SUPPLIED MATERIAL:
::::::::
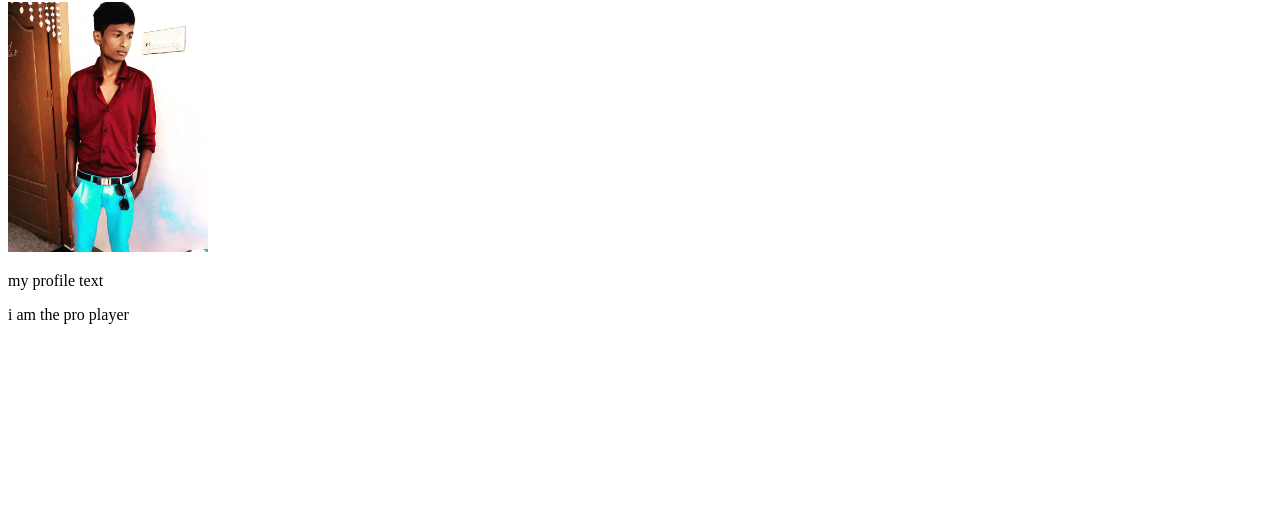
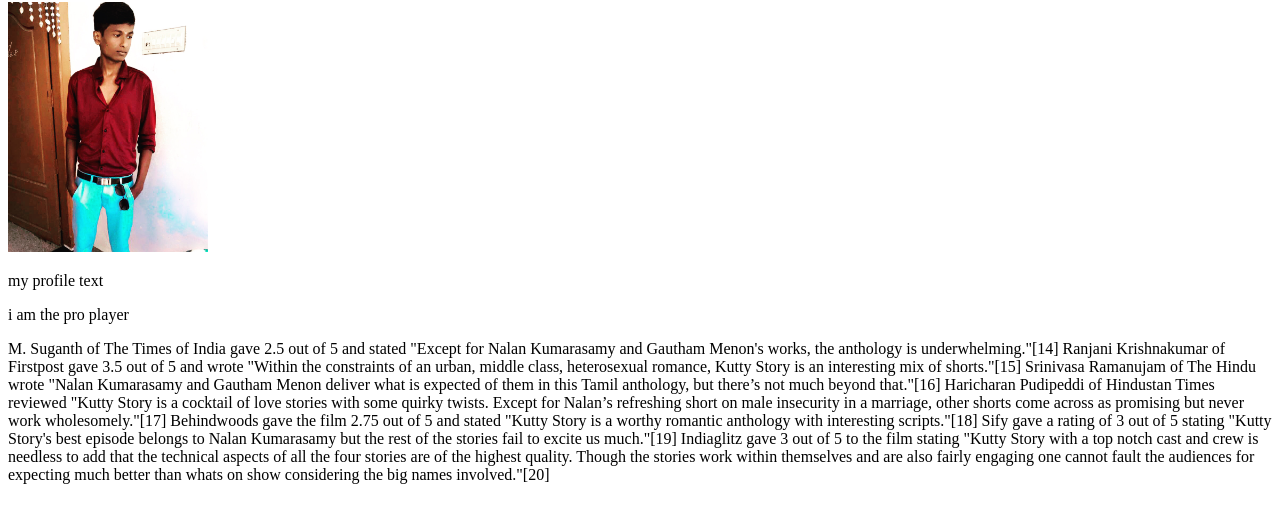
Before and after one commit to sudalesan/web-page, a plain HTML site: page index.html in a window 1280 px wide. Shown: the part 78-600 px from the top of the page. Drawn offline with Linux system fonts and the light colour scheme.

Commit message:
addded text 2

```diff
--- a/index.html
+++ b/index.html
@@ -10,5 +10,8 @@
     <img width="200px"src="profile.JPG" alt="">
     <p>my profile text</p>
     <p>i am the pro player</p>
+    <p>M. Suganth of The Times of India gave 2.5 out of 5 and stated "Except for Nalan Kumarasamy and Gautham Menon's works, the anthology is underwhelming."[14] Ranjani Krishnakumar of Firstpost gave 3.5 out of 5 and wrote "Within the constraints of an urban, middle class, heterosexual romance, Kutty Story is an interesting mix of shorts."[15] Srinivasa Ramanujam of The Hindu wrote "Nalan Kumarasamy and Gautham Menon deliver what is expected of them in this Tamil anthology, but there’s not much beyond that."[16] Haricharan Pudipeddi of Hindustan Times reviewed "Kutty Story is a cocktail of love stories with some quirky twists. Except for Nalan’s refreshing short on male insecurity in a marriage, other shorts come across as promising but never work wholesomely."[17]
+
+        Behindwoods gave the film 2.75 out of 5 and stated "Kutty Story is a worthy romantic anthology with interesting scripts."[18] Sify gave a rating of 3 out of 5 stating "Kutty Story's best episode belongs to Nalan Kumarasamy but the rest of the stories fail to excite us much."[19] Indiaglitz gave 3 out of 5 to the film stating "Kutty Story with a top notch cast and crew is needless to add that the technical aspects of all the four stories are of the highest quality. Though the stories work within themselves and are also fairly engaging one cannot fault the audiences for expecting much better than whats on show considering the big names involved."[20]</p>
 </body>
 </html>
```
::::::::
ABOUT THIS TASK:
Pictures aside, please output the whole listing exactly as it appears above.

EXPECTED OUTPUT:
Before and after one commit to sudalesan/web-page, a plain HTML site: page index.html in a window 1280 px wide. Shown: the part 78-600 px from the top of the page. Drawn offline with Linux system fonts and the light colour scheme.

Commit message:
addded text 2

```diff
--- a/index.html
+++ b/index.html
@@ -10,5 +10,8 @@
     <img width="200px"src="profile.JPG" alt="">
     <p>my profile text</p>
     <p>i am the pro player</p>
+    <p>M. Suganth of The Times of India gave 2.5 out of 5 and stated "Except for Nalan Kumarasamy and Gautham Menon's works, the anthology is underwhelming."[14] Ranjani Krishnakumar of Firstpost gave 3.5 out of 5 and wrote "Within the constraints of an urban, middle class, heterosexual romance, Kutty Story is an interesting mix of shorts."[15] Srinivasa Ramanujam of The Hindu wrote "Nalan Kumarasamy and Gautham Menon deliver what is expected of them in this Tamil anthology, but there’s not much beyond that."[16] Haricharan Pudipeddi of Hindustan Times reviewed "Kutty Story is a cocktail of love stories with some quirky twists. Except for Nalan’s refreshing short on male insecurity in a marriage, other shorts come across as promising but never work wholesomely."[17]
+
+        Behindwoods gave the film 2.75 out of 5 and stated "Kutty Story is a worthy romantic anthology with interesting scripts."[18] Sify gave a rating of 3 out of 5 stating "Kutty Story's best episode belongs to Nalan Kumarasamy but the rest of the stories fail to excite us much."[19] Indiaglitz gave 3 out of 5 to the film stating "Kutty Story with a top notch cast and crew is needless to add that the technical aspects of all the four stories are of the highest quality. Though the stories work within themselves and are also fairly engaging one cannot fault the audiences for expecting much better than whats on show considering the big names involved."[20]</p>
 </body>
 </html>
```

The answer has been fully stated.